Why Do So Few Care About Professional Tennis?

Going back 30 years, there weren't as many choices on TV.  Almost no one had cable TV, and we weren't as crazed with kids' sports as we are now.  Wimbledon and the U.S. Open riveted us -- McEnroe, Connors, Borg, Gerulaitis, Orantes, Vilas, Nastase -- they played roles, some had outsized personalities.  They wore white, used wooden rackets, and the balls had just changed over from white to optic yellow or green.  People liked watching the women, too -- first, Billie Jean King, the pioneer (few remember that her brother, Randy Moffitt, was a very good closer for the San Francisco Giants), then Chris Evert, Martina Navratilova.  Billie Jean was talented and determined, Chrissie was everyone's cutie, and Martina was a force of nature. 

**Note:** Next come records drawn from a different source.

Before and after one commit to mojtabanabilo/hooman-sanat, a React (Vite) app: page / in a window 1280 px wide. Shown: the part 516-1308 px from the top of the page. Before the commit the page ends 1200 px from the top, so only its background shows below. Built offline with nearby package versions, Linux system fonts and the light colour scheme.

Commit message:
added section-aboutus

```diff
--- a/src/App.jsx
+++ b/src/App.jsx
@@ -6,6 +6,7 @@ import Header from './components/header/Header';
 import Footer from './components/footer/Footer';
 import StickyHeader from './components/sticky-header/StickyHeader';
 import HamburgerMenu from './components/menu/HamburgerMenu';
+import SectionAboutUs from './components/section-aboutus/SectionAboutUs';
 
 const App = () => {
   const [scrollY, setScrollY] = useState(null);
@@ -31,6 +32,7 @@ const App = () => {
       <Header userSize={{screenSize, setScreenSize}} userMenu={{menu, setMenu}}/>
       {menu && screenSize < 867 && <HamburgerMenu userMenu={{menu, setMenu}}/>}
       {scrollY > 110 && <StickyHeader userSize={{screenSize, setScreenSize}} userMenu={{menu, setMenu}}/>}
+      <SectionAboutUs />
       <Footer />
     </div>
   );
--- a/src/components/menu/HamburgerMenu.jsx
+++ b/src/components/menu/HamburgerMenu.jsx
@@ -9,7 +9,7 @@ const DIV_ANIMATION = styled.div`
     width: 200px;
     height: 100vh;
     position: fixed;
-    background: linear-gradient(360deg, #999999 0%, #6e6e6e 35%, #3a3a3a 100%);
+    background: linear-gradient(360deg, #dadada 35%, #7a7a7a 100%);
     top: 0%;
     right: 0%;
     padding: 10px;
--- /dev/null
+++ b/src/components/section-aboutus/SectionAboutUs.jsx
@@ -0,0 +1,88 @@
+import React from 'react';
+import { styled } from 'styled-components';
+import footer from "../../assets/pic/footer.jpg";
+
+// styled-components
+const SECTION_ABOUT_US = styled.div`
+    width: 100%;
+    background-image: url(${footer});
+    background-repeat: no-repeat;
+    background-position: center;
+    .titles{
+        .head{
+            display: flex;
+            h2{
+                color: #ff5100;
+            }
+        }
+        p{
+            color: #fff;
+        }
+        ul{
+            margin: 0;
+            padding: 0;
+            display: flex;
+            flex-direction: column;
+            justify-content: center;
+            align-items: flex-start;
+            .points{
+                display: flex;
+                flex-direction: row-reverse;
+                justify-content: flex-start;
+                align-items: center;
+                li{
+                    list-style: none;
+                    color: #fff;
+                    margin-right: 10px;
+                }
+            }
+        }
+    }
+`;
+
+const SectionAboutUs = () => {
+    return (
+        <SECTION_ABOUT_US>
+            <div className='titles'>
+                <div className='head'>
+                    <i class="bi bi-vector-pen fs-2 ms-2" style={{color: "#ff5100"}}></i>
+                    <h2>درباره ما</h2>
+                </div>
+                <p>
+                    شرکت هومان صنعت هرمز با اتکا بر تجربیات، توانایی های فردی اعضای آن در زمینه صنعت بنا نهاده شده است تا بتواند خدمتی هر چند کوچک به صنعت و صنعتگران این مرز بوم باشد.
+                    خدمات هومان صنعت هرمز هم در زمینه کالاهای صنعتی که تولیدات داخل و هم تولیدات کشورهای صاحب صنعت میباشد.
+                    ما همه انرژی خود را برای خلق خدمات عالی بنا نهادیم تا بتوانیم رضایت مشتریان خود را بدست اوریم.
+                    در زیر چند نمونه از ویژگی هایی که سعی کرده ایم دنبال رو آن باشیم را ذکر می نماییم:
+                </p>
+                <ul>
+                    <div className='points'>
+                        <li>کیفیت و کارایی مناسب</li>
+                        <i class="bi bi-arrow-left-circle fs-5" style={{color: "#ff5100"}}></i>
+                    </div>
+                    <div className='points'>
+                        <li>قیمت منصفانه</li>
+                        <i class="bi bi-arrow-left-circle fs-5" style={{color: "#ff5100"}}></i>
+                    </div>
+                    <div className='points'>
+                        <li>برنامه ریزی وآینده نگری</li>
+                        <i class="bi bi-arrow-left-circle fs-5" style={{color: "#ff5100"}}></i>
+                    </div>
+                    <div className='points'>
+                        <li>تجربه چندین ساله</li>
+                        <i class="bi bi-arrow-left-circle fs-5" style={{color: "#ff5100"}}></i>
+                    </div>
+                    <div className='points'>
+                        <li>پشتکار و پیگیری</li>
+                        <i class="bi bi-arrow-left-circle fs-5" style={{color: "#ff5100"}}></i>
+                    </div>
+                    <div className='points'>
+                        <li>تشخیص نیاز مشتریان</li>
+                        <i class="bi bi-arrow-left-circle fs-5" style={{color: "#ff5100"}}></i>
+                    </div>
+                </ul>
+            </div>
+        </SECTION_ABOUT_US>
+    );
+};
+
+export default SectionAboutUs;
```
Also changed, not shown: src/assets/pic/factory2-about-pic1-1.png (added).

Around the same time, some of the golfing greats were aging just a bit -- Jack Nicklause, Arnold Palmer, Gary Player and Lee Trevino.  Ben Crenshaw didn't quite emerge as the next great one; neither did Tom Kite.  The Big Four, as it were, enjoyed great popularity, but at the time one might have predicted that tennis would have taken off and golf might have waned.  Why?  The simplest reason of them all -- the lack of a superstar that people would have wanted to follow.  Tom Watson was good, but he didn't have the people pushing him that the Big Four did.  Johnny Miller was great for a while, but he was somewhat irascible to Watson's bland style.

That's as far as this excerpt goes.